“I feel scared. There’s no way out, all I can do is fight to the end,” said one protester joining the barricade in front of the university building.
“We need a base to keep our gear and have some rest at night before another fight in the morning,” another called Kason, 23, told AFP.
On Sunday, activists parried attempts by police to break through into the PolyU campus, firing rocks from a homemade catapult from the university roof, while an AFP reporter saw a team of masked archers — several carrying sports bows — patrolling the campus.
Violence has worsened in recent days, with two men killed in separate incidents linked to the protests this month.
Chinese President Xi Jinping this week issued his most strident comments on the crisis, saying it threatened the “one country, two systems” model under which Hong Kong has been ruled since the 1997 handover from Britain.
Demonstrators last week engineered a “Blossom Everywhere” campaign of blockades and vandalism, which forced the police to draft in prison officers as reinforcements, shut down large chunks of Hong Kong’s train network and close schools and shopping malls.
The movement, characterised by its fluidity and unpredictability, has started to coagulate in fixed locations, showing the protesters’ ability to switch tactics.
The protests started against a now-shelved bill to allow extradition to China but have billowed to encompass wider issues such as perceived police brutality and calls for universal suffrage in the former British colony.
The financial hub has been nudged into a recession by the unrelenting turmoil.
A poster circulating on social media called for the “dawn action” to continue on Monday.
“Get up early, directly target the regime, squeeze the economy to increase pressure,” it said.
The education bureau said schools will remain closed again on Monday.
Earlier on Sunday, dozens of government supporters gathered to clear barricades near the university campus — a sign of the divisions slicing through the city.
Many residents are wearied by the sapping protests. Others support the Chinese-backed city government.
Some applauded a Saturday clean-up by Chinese troops from a garrison of the People’s Liberation Army in Kowloon.
The garrison is usually confined to the barracks under Hong Kong’s mini-constitution, although it can be deployed at the request of the city’s government to help with public order breakdown or natural disasters.
Hong Kong’s government, which presides over a city that enjoys greater freedoms than the mainland, said it did not ask the PLA for help on Saturday.

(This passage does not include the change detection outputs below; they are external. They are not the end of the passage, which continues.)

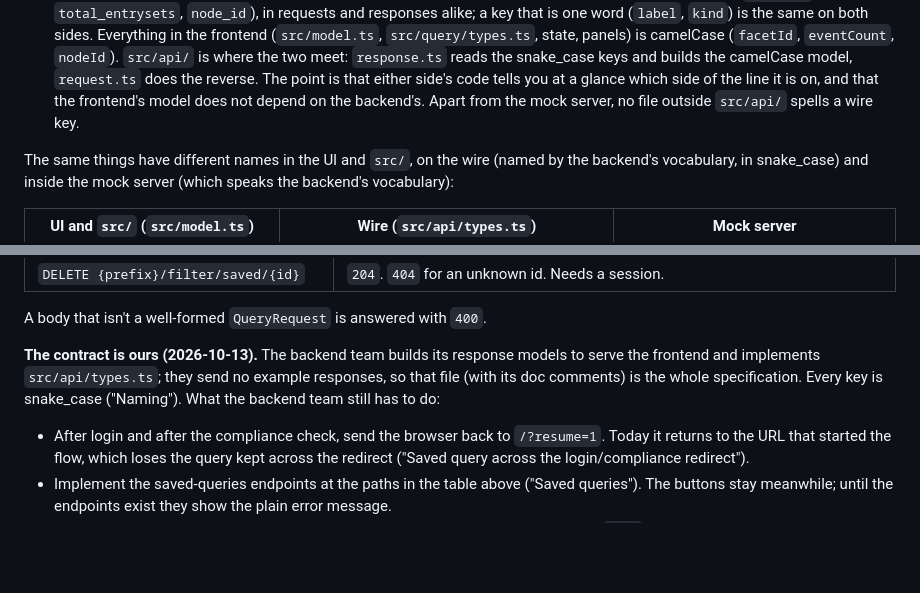
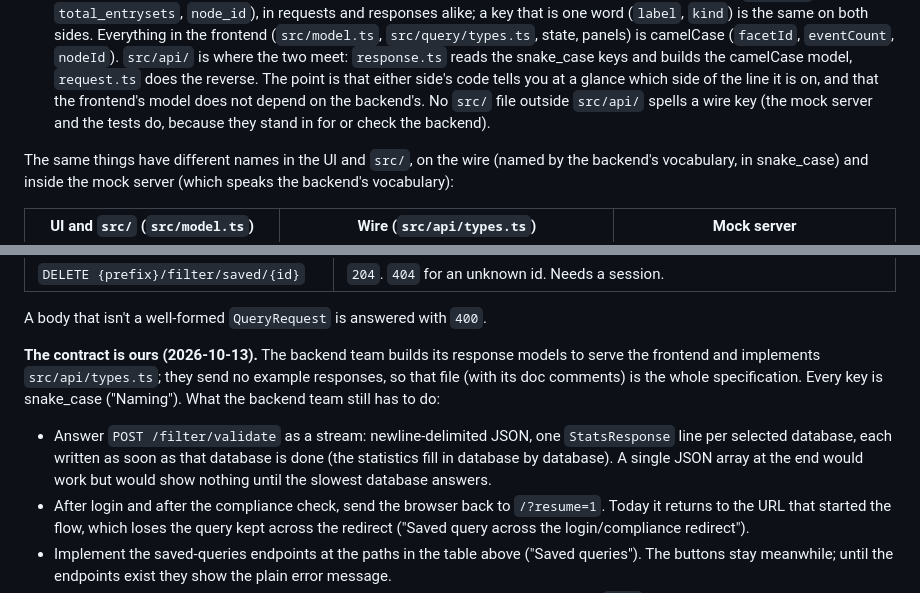
Before and after one commit to annekarin68/querybuilder, a Markdown page: docs/ARCHITECTURE.md, 2 parts joined by grey strips. Rendered like a GitHub page; blank space fills up the shorter version.

Commit message:
Docs: the backend streams /filter/validate; only src/api/ in src/ spells wire keys
Co-Authored-By: Claude Opus 5.5 <noreply@anthropic.com>

```diff
--- a/docs/ARCHITECTURE.md
+++ b/docs/ARCHITECTURE.md
@@ -69,7 +69,8 @@ Four conventions that the code relies on everywhere:
    reads the snake_case keys and builds the camelCase model, `request.ts` does
    the reverse. The point is that either side's code tells you at a glance
    which side of the line it is on, and that the frontend's model does not
-   depend on the backend's. Apart from the mock server, no file outside `src/api/` spells a wire key.
+   depend on the backend's. No `src/` file outside `src/api/` spells a wire key (the mock
+   server and the tests do, because they stand in for or check the backend).
 
 The same things have different names in the UI and `src/`, on the wire (named
 by the backend's vocabulary, in snake_case) and inside the mock server (which speaks
@@ -709,6 +710,11 @@ example responses, so that file (with its doc comments) is the whole
 specification. Every key is snake_case ("Naming"). What the backend team still
 has to do:
 
+- Answer `POST /filter/validate` as a stream: newline-delimited JSON, one
+  `StatsResponse` line per selected database, each written as soon as that
+  database is done (the statistics fill in database by database). A single
+  JSON array at the end would work but would show nothing until the slowest
+  database answers.
 - After login and after the compliance check, send the browser back to
   `/?resume=1`. Today it returns to the URL that started the flow, which loses
   the query kept across the redirect ("Saved query across the login/compliance
```
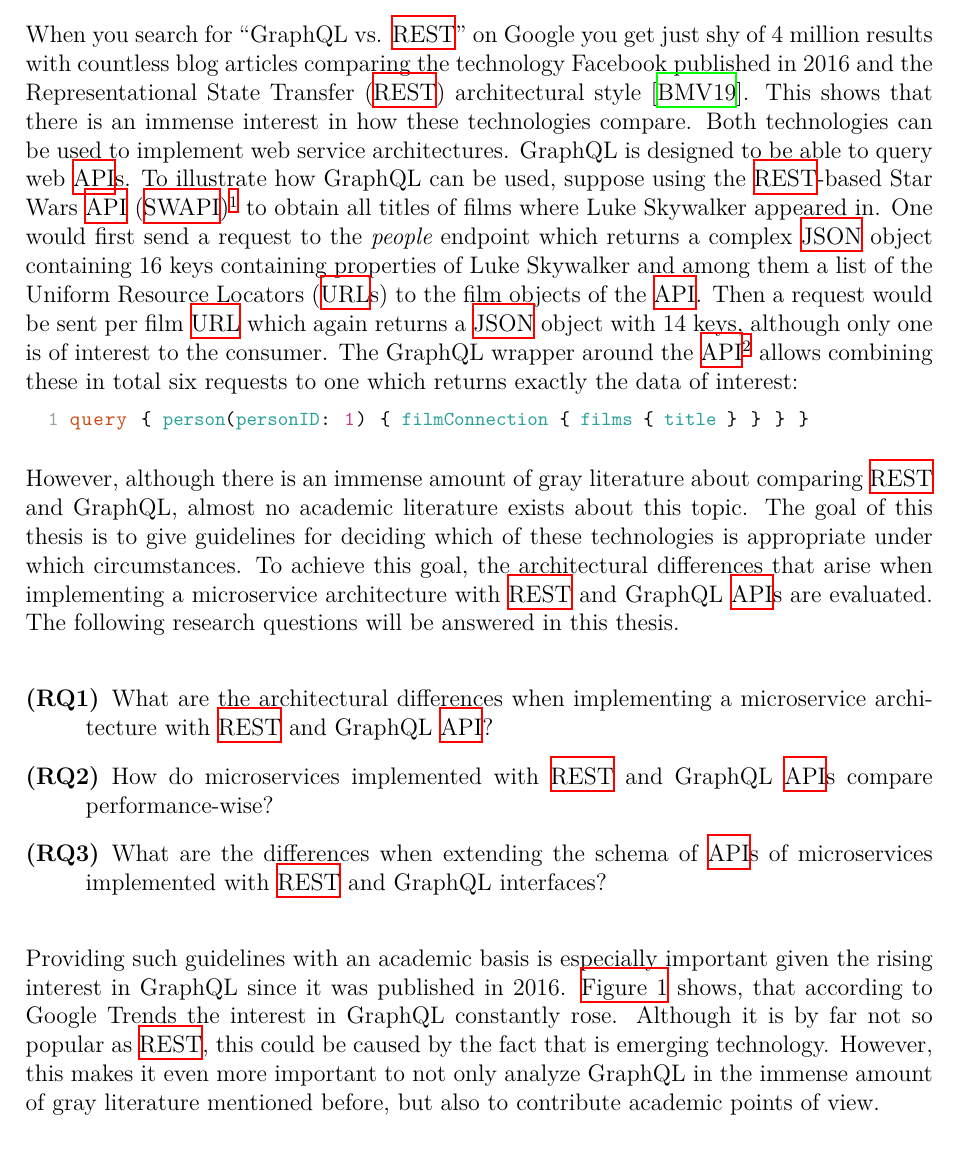
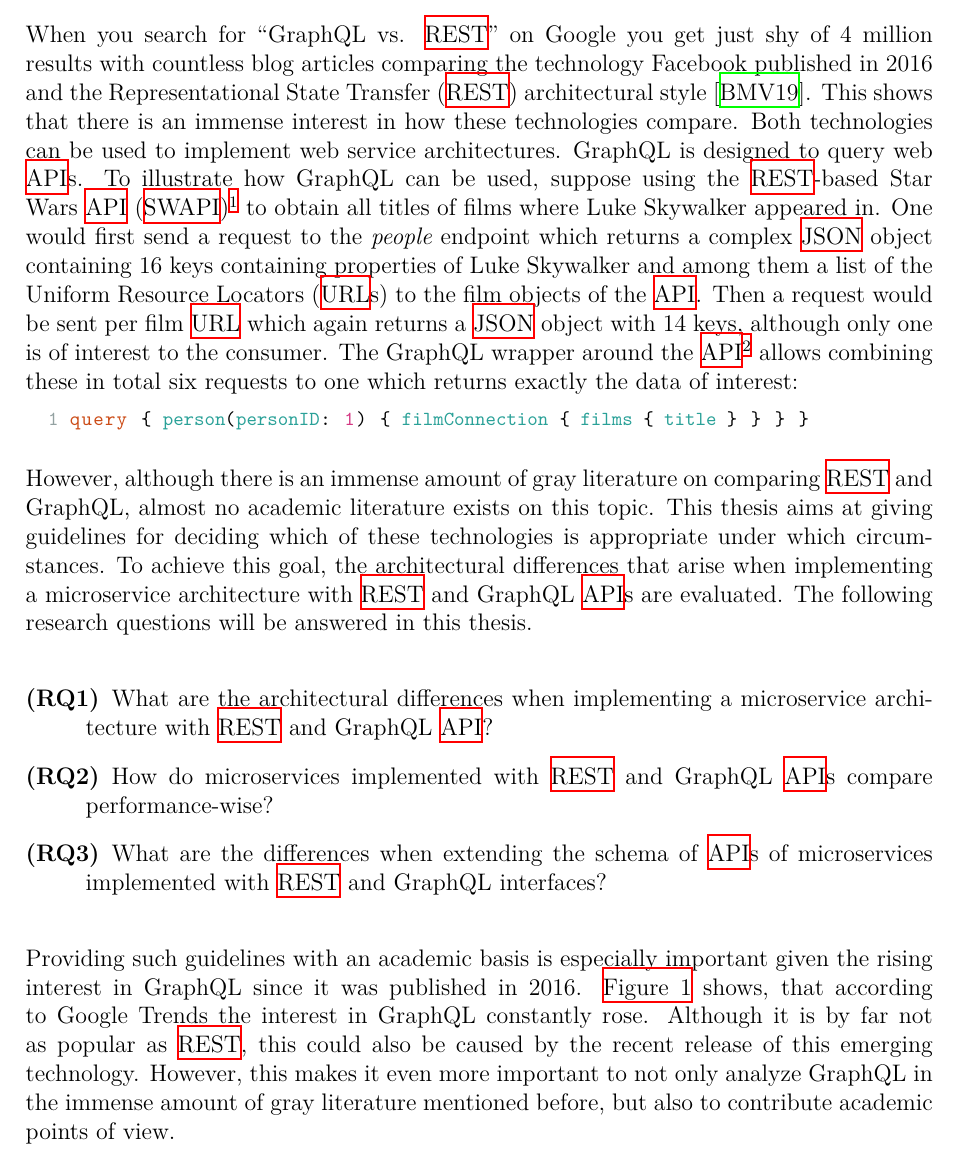
Before and after one commit to florian-beetz/master-thesis, a LaTeX thesis (thesis.tex, which reads sections/01-introduction.tex): part of page 9 of 72, cut so that both start at the same text. Compiled offline with XeLaTeX.

Commit message:
fix comments

```diff
--- a/sections/01-introduction.tex
+++ b/sections/01-introduction.tex
@@ -4,7 +4,7 @@
 When you search for ``GraphQL vs. \acs{REST}'' on Google you get just shy of 4 million results with countless blog articles comparing the technology Facebook published in 2016 and the \acf{REST} architectural style~\cite{Brito2019}.
 This shows that there is an immense interest in how these technologies compare.
 Both technologies can be used to implement web service architectures.
-GraphQL is designed to be able to query web \acp{API}.
+GraphQL is designed to query web \acp{API}.
 To illustrate how GraphQL can be used, suppose using the \ac{REST}-based \ac{SWAPI}\footnote{\url{https://swapi.dev/}} to obtain all titles of films where Luke Skywalker appeared in.
 One would first send a request to the \textit{people} endpoint which returns a complex \ac{JSON} object containing 16 keys containing properties of Luke Skywalker and among them a list of the \acp{URL} to the film objects of the \ac{API}.
 Then a request would be sent per film \ac{URL} which again returns a \ac{JSON} object with 14 keys, although only one is of interest to the consumer.
@@ -16,8 +16,8 @@
 
 % problem including the research question
 
-However, although there is an immense amount of gray literature about comparing \ac{REST} and GraphQL, almost no academic literature exists about this topic.
-The goal of this thesis is to give guidelines for deciding which of these technologies is appropriate under which circumstances.
+However, although there is an immense amount of gray literature on comparing \ac{REST} and GraphQL, almost no academic literature exists on this topic.
+This thesis aims at giving guidelines for deciding which of these technologies is appropriate under which circumstances.
 To achieve this goal, the architectural differences that arise when implementing a microservice architecture with \ac{REST} and GraphQL \acp{API} are evaluated.
 The following research questions will be answered in this thesis.
 
@@ -31,7 +31,7 @@
 
 Providing such guidelines with an academic basis is especially important given the rising interest in GraphQL since it was published in 2016.
 \autoref{fig:search-interest} shows, that according to Google Trends the interest in GraphQL constantly rose.
-Although it is by far not so popular as \ac{REST}, this could be caused by the fact that is emerging technology.
+Although it is by far not as popular as \ac{REST}, this could also be caused by the recent release of this emerging technology.
 However, this makes it even more important to not only analyze GraphQL in the immense amount of gray literature mentioned before, but also to contribute academic points of view.
 
 \begin{figure}[h!]
```
Also changed, not shown: sections/05-conclusion.tex (+3 -2 lines), sections/01-introduction.tex (4 more changed lines).
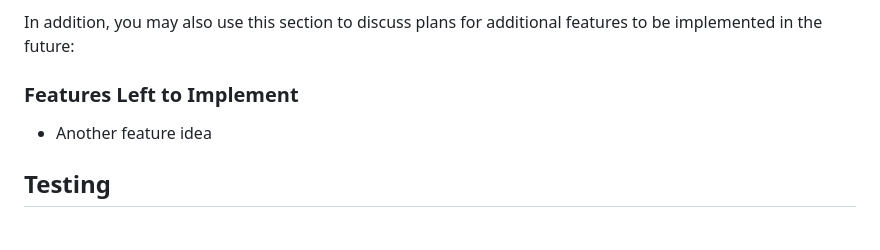
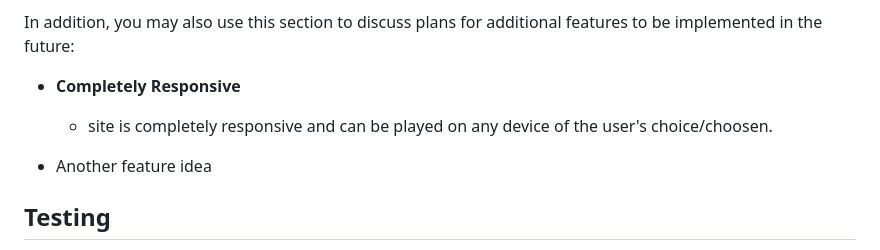
Before and after one commit to brightigiemokha/Game-app.html, a Markdown page: readme/README.md, the part around the change. Rendered like a GitHub page.

```diff
--- a/readme/README.md
+++ b/readme/README.md
@@ -38,7 +38,8 @@ For some/all of your features, you may choose to reference the specific project
 
 In addition, you may also use this section to discuss plans for additional features to be implemented in the future:
 
-### Features Left to Implement
+- __Completely Responsive__
+  - site is completely responsive and can be played on any device of the user's choice/choosen.
 
 - Another feature idea
 
```
Also changed, not shown: assets/image/responsive1.png (added), 1 other file.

The choreographed troop movement “has only compounded the impression that Beijing has simply ignored” Hong Kong’s unique political system, said analyst Dixon Sing.